Ford designers could one day trade in their pens and paper for a totally three-dimensional and virtual reality experience. The automaker shared Tuesday that it is testing a 3D and VR design experience from a company called Gravity Sketch.

The collaboration is the first of its kind, according to Ford, and immerses the designer in the car he or she sketches. Instead of starting with a 2D sketch that's turned into a 3D model, Gravity Sketch puts designers in the car as they create it. A headset creates the VR world around the designer, while controllers and gestures imitate sketching movements in the VR world. The designer can look at the car in 3D from any angle, scale it up or down, and even climb inside to understand how a certain style element could affect another area, or ensure a certain piece of the interior functions best for passengers.

Ford Gravity Sketch 3D and VR design tool

Ford Gravity Sketch 3D and VR design tool
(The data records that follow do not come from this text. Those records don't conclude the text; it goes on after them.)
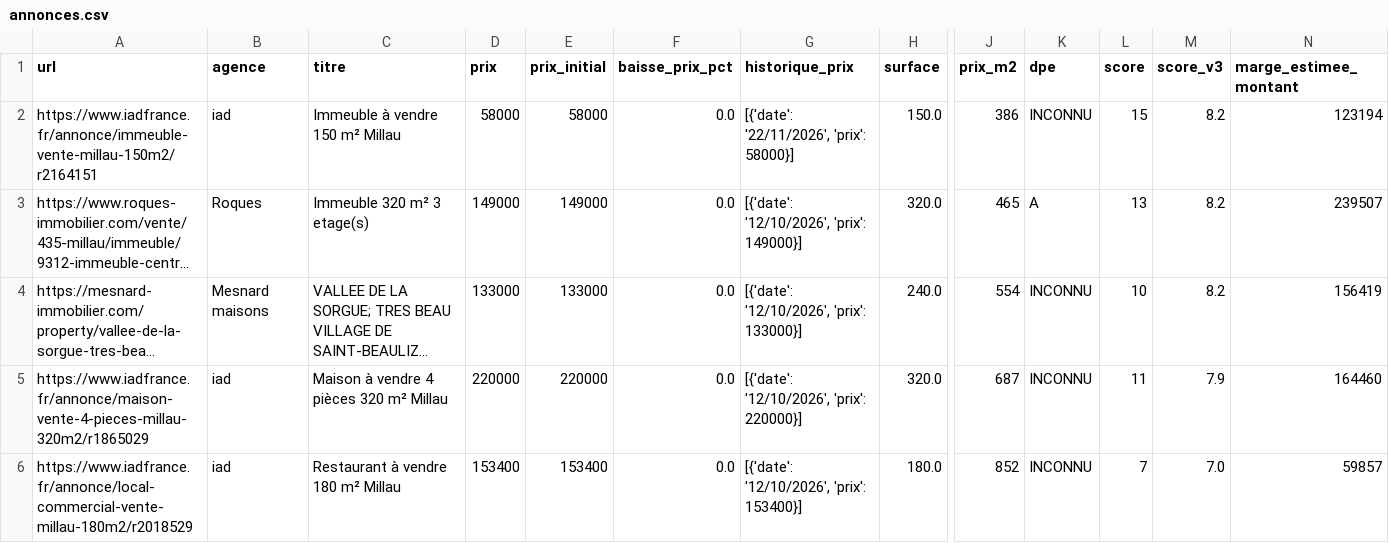
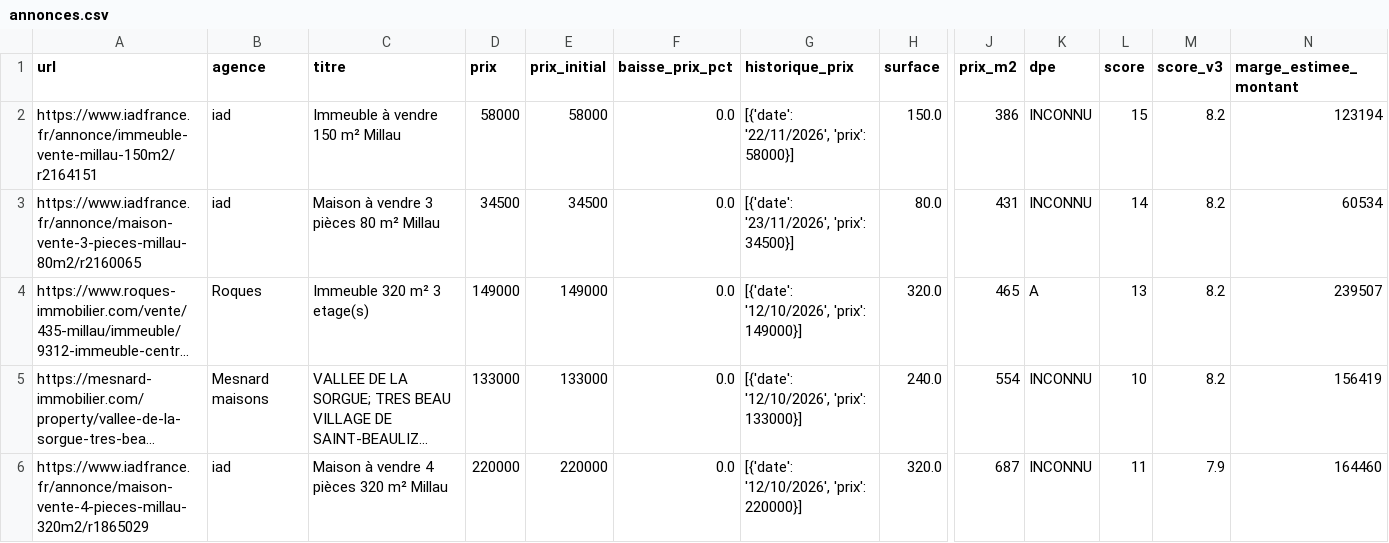
Before and after one commit to florentboutreux/suivi_immo, a CSV file: data/annonces.csv, drawn as a sheet; only a part is shown, gaps mark what is left out; the shorter side is filled out with more unchanged rows; long unchanged cells end in …; rows hold the shown columns only; the diff names each change by its address in the sheet, - before the commit and + after, or states it on an @@ line.

Commit message:
auto: actualisation des annonces et baisses de prix

```diff
--- a/data/annonces.csv
+++ b/data/annonces.csv
+row 3: https://www.iadfrance.fr/annonce/maison-vente-3-pieces-millau-80m2/r2160065 | iad | Maison à vendre 3 pièces 80 m² Millau | 34500 | 34500 | 0.0 | [{'date': '23/11/2026', 'prix': 34500}] | 80.0 | 431 | INCONNU | 14 | 8.2 | 60534
```
Also changed, not shown: 2 other files.
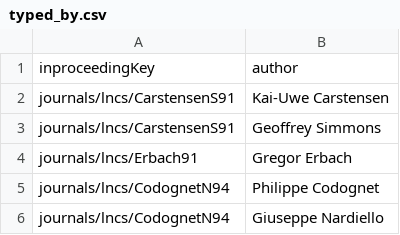
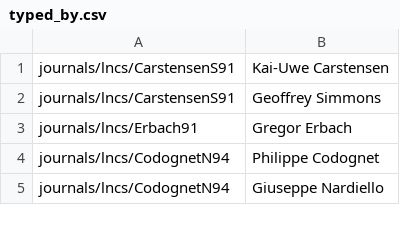
Before and after one commit to alfredolandi97/Arneodo-Cabeccia-Fumagalli-Guerini-Landi-SMBUD2022, a CSV file: resources/typed_by.csv, drawn as a sheet; only a part is shown.

```diff
--- a/resources/typed_by.csv
+++ b/resources/typed_by.csv
@@ -1,2 +1 @@
-inproceedingKey;author
 journals/lncs/CarstensenS91;Kai-Uwe Carstensen
```
Also changed, not shown: resources/books.csv, resources/edited_by.csv, 4 other files.
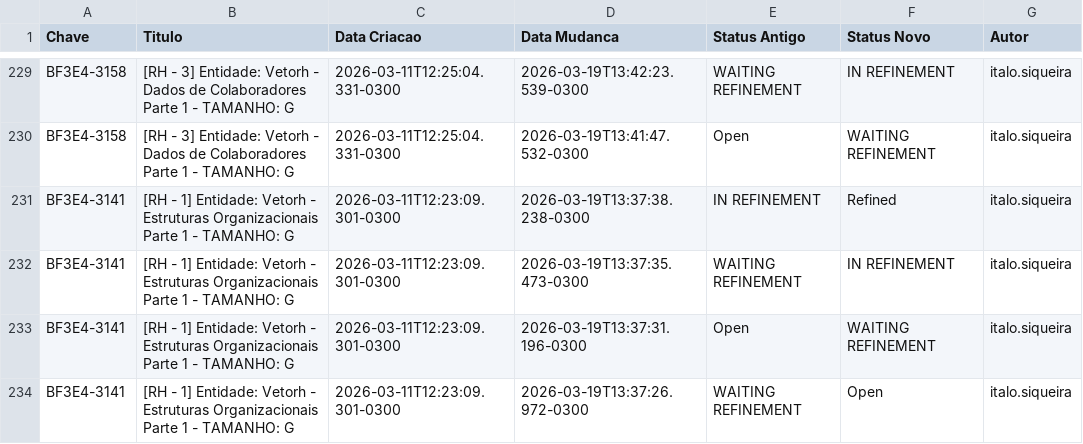
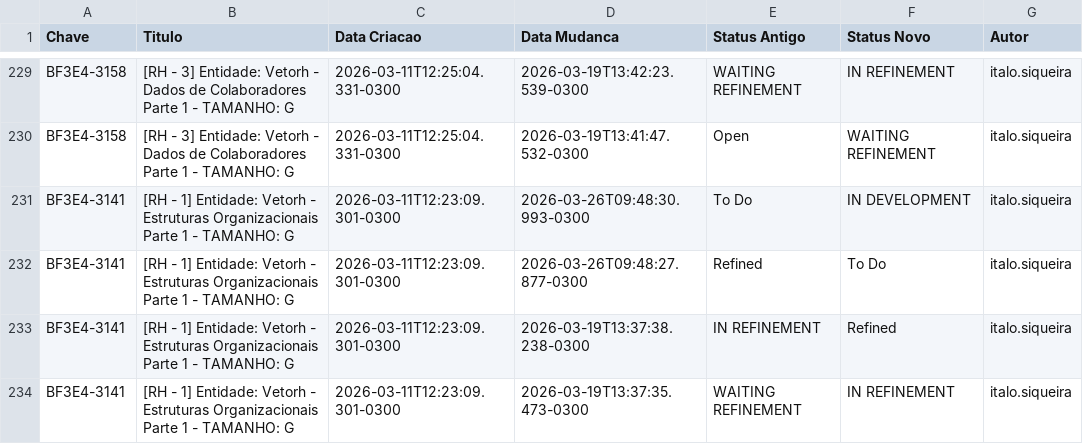
Before and after one commit to gersonlramos/dashboard_fase_3, a CSV file: app/dados/historico/historico_completo-RH.csv, drawn as a sheet; only a part is shown, gaps mark what is left out; the shorter side is filled out with more unchanged rows; the diff names each change by its address in the sheet, - before the commit and + after, or states it on an @@ line.

```diff
--- a/app/dados/historico/historico_completo-RH.csv
+++ b/app/dados/historico/historico_completo-RH.csv
+row 231: BF3E4-3141 | [RH - 1] Entidade: Vetorh - Estruturas Organizacionais Parte 1 - TAMANHO: G | 2026-03-11T12:23:09.301-0300 | 2026-03-26T09:48:30.993-0300 | To Do | IN DEVELOPMENT | italo.siqueira
+row 232: BF3E4-3141 | [RH - 1] Entidade: Vetorh - Estruturas Organizacionais Parte 1 - TAMANHO: G | 2026-03-11T12:23:09.301-0300 | 2026-03-26T09:48:27.877-0300 | Refined | To Do | italo.siqueira
```
Also changed, not shown: app/dados/historico/historico_completo-COMERCIAL.csv, app/dados/historico/historico_completo-COMPRAS.csv, 1 other file.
Most importantly, the process takes a few hours compared to a few weeks. The traditional design process starts in 2D, gets scanned to create a high-resolution drawing, then is translated using computer-aided design to create a 3D model. It means designers have to be careful about what they push forward to full-scale 3D modeling since it takes so long and remains a tedious system. With Gravity Sketch, 3D is the initial output, and an imperfection or mistake can be taken care of on the spot without much stress. Ford believes the technology could help slash development time for new vehicles and skip the strenuous 2D to 3D modeling transition.

And there's nothing quite like viewing a potential vehicle design at whatever desired scale in 3D, especially if that scale is 1:1.

Ford has deployed the technology at five of its design studios around the world for testing. Dozens of designers will have a shot to experience the technology and trial real-time co-creation and collaboration with other studios. Gravity Sketch said it's committed to working with Ford to hone the technology.

Soon, pens and paper could be a thing of the past for these designers.